1. Please Get Basic Composition Down
The crucial point of a photo is its composition—the position of different elements in a frame. The easiest rule of thumb to learn and remember is the Rule of Thirds. Basically, you would expect to break your frame into nine squares of roughly equal size.
Just try and align the subject of your photo along these lines and intersections and imagine the main image divided over these nine boxes. This gives you a more dramatic, visually interesting shot than one where you subject is located dead center. Many cameras and smartphones have a rule of thirds grid overlay that you can activate when taking photos.
2. You Are Able To Adjust Exposure Compensation
If only you are not taking in full manual mode, your digital camera is making decisions that determine the exposure of a photo—in English, how light or dark the shot appears.

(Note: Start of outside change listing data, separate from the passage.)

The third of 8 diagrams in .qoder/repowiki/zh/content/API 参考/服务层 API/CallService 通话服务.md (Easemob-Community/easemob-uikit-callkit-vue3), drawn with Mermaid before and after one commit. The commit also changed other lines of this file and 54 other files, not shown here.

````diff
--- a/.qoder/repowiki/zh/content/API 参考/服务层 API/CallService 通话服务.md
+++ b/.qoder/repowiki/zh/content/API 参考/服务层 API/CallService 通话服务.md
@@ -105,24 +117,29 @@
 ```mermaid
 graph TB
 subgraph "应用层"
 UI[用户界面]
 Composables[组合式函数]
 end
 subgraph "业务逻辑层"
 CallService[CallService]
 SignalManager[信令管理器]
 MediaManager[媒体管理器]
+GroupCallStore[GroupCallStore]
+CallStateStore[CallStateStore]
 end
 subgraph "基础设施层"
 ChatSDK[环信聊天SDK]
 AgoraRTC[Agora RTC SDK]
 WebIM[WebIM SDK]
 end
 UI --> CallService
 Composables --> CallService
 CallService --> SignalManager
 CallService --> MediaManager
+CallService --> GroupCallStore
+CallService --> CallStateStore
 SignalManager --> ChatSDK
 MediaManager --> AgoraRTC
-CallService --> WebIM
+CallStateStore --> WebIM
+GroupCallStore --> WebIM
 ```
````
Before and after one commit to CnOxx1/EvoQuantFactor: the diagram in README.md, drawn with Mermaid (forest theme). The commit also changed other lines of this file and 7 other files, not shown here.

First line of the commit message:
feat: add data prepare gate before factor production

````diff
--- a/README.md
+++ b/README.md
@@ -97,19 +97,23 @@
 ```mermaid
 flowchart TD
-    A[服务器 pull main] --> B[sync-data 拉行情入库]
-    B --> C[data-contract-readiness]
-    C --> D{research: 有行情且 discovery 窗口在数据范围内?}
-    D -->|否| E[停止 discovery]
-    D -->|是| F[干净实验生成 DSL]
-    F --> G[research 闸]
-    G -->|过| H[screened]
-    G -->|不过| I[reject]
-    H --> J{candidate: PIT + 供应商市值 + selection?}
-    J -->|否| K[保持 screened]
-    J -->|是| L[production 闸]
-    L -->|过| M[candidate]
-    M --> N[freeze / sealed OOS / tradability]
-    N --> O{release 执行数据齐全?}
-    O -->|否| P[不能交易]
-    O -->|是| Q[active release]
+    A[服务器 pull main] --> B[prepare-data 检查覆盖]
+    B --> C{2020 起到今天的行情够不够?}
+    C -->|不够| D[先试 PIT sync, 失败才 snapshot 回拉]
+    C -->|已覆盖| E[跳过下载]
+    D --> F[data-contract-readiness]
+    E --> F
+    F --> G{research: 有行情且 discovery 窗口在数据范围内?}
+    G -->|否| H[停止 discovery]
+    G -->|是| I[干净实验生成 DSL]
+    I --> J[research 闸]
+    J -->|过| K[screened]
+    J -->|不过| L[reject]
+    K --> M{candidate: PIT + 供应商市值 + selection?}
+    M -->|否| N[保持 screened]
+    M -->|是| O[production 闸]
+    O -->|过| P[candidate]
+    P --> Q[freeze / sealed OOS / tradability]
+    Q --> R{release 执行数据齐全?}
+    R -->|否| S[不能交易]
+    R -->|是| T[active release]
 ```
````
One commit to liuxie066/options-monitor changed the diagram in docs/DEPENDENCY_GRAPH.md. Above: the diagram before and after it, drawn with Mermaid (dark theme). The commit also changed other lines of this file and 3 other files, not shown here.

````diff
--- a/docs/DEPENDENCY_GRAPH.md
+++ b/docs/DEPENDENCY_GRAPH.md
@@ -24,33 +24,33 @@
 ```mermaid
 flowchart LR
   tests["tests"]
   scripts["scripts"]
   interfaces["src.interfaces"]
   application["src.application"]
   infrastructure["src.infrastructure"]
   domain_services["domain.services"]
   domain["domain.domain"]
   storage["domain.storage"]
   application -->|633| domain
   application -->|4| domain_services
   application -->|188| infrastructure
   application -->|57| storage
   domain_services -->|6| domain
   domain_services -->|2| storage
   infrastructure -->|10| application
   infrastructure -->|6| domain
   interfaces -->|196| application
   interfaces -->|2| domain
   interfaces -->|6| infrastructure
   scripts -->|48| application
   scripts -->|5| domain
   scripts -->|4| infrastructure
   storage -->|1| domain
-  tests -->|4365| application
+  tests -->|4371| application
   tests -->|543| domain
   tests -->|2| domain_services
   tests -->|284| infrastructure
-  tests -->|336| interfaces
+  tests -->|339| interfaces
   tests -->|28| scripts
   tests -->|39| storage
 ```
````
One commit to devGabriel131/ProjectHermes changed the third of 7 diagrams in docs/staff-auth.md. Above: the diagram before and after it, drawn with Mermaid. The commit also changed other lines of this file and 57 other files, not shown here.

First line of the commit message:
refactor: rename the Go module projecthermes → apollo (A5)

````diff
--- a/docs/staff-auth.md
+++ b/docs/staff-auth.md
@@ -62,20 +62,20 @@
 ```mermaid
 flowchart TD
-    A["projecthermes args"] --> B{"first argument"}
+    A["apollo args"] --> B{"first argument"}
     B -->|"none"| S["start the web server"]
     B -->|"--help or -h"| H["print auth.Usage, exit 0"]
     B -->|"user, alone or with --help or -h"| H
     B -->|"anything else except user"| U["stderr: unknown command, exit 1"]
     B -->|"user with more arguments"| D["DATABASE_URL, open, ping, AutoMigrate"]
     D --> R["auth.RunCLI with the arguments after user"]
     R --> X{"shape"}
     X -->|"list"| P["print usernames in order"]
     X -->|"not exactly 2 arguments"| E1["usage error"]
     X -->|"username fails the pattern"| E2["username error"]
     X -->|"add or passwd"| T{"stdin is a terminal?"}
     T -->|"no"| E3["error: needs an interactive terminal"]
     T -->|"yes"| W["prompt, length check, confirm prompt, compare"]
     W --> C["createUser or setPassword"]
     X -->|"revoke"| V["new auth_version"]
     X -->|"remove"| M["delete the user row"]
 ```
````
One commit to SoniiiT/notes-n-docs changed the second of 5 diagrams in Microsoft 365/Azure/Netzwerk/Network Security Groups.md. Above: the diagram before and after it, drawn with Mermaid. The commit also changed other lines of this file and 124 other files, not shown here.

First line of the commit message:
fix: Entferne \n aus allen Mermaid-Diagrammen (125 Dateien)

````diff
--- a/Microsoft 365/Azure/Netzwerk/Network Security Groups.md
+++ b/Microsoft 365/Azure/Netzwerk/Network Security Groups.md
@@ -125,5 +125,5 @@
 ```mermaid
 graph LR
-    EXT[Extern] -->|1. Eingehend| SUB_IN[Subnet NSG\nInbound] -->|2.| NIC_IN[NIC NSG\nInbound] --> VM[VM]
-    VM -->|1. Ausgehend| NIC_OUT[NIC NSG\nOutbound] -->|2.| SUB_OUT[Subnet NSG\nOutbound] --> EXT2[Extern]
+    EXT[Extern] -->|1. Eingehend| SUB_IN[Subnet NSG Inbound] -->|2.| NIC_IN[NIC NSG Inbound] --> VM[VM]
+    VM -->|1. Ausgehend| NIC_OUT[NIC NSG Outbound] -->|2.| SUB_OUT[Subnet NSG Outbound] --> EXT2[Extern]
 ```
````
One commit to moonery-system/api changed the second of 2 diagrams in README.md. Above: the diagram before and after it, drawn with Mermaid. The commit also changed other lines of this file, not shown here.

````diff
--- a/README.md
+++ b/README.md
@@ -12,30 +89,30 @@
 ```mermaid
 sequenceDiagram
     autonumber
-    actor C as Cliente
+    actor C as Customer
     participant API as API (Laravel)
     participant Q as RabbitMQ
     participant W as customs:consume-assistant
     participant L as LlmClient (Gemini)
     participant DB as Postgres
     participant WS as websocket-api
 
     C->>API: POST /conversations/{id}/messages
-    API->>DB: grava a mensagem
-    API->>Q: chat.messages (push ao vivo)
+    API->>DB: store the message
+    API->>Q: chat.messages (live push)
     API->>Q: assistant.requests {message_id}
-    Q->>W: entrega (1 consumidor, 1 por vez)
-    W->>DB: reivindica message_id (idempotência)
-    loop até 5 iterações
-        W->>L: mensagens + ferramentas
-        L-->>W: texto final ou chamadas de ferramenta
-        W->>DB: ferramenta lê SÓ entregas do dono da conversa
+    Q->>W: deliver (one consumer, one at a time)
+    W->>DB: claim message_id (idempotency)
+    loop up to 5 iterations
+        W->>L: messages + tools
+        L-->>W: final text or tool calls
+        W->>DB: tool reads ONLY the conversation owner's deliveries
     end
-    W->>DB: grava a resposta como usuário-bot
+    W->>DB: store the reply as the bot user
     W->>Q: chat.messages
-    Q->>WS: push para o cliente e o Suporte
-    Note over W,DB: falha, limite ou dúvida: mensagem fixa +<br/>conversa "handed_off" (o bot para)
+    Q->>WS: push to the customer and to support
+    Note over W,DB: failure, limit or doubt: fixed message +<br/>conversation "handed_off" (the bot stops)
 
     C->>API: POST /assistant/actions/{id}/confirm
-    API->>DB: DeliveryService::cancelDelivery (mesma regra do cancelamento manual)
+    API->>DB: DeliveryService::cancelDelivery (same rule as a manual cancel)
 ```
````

Generally speaking, a camera looks at a scene and tries to determine the appropriate exposure based on the correct lighting of a gray card, which is why there are special scene modes for snow—without them, the camera would try to make the white snow gray.
Provided the photo is too light or dark you can either delve through the dozens of scene modes that are available in modern point-and-shoot cameras, or simply dial in a bit of exposure compensation. Many cameras have a physical button or dial for this, identified by a +/- symbol. If your photo is too dark, move the scale up above zero; if too light, move it down a bit.
3. You Have To Choose the Right Mode
The camera is likely to have scores of shooting modes, ranging from fully automatic operation to very specific scene modes. If you’re shooting fast action you can put the camera into Shutter Priority (“S” or “Tv”) mode and increase the speed at which a photo is taken—setting it to 1/125 second or faster will help to freeze action, and for really quick subjects, use as short a speed as possible to freeze motion, or a longer one to add motion blur to the flapping wings.
In the situation of lower light, you are able to adopt Aperture Priority (“A” or “Av”) mode to make sure as much light is entering the lens as possible, or if you’re shooting landscapes on a tripod you can close the lens’s iris to increase depth of field, keeping everything in sharp focus from the foreground to the horizon. If you’re a DSLR shooter, you’re more likely to use the A or S modes, while point-and-shoot cameras will often feature more specific modes that cater to activities like sports, low-light use, or landscape shooting.
4. Think About Lighting
Pay attention to how much light you have and where it’s coming from when taking your photos. If you’re shooting outdoors, be careful not to take photos of a person when the sun is at their back, unless you want to make a portrait with some dramatic flare (make sure to dial in positive EV adjustment if you do). If you’re grabbing a photo in front of a monument or landmark and you want to make sure it’s not overexposed, use some fill flash instead to make your backlit subject as bright as the background. You may have to manually activate the flash, as there’s a good chance that the camera will think that it’s unnecessary on a bright day.
5. Remember To Use The Flash Wisely
A lot of photo has been foiled by a flash firing too close to a subject. If your friends and family look like Casper the Friendly Ghost when you photograph them, chances are that you’re too close when snapping your photos. If you need to activate the flash, back up a bit and zoom in to get the proper framing. If things are still too bright—or too dark—check and see if flash compensation is an option. Many cameras allow you to adjust the power of the flash, which can help to add better balance to your flash-assisted photos. Adding just a little bit of light makes it possible to fill in shadows, resulting in a more natural-looking photo.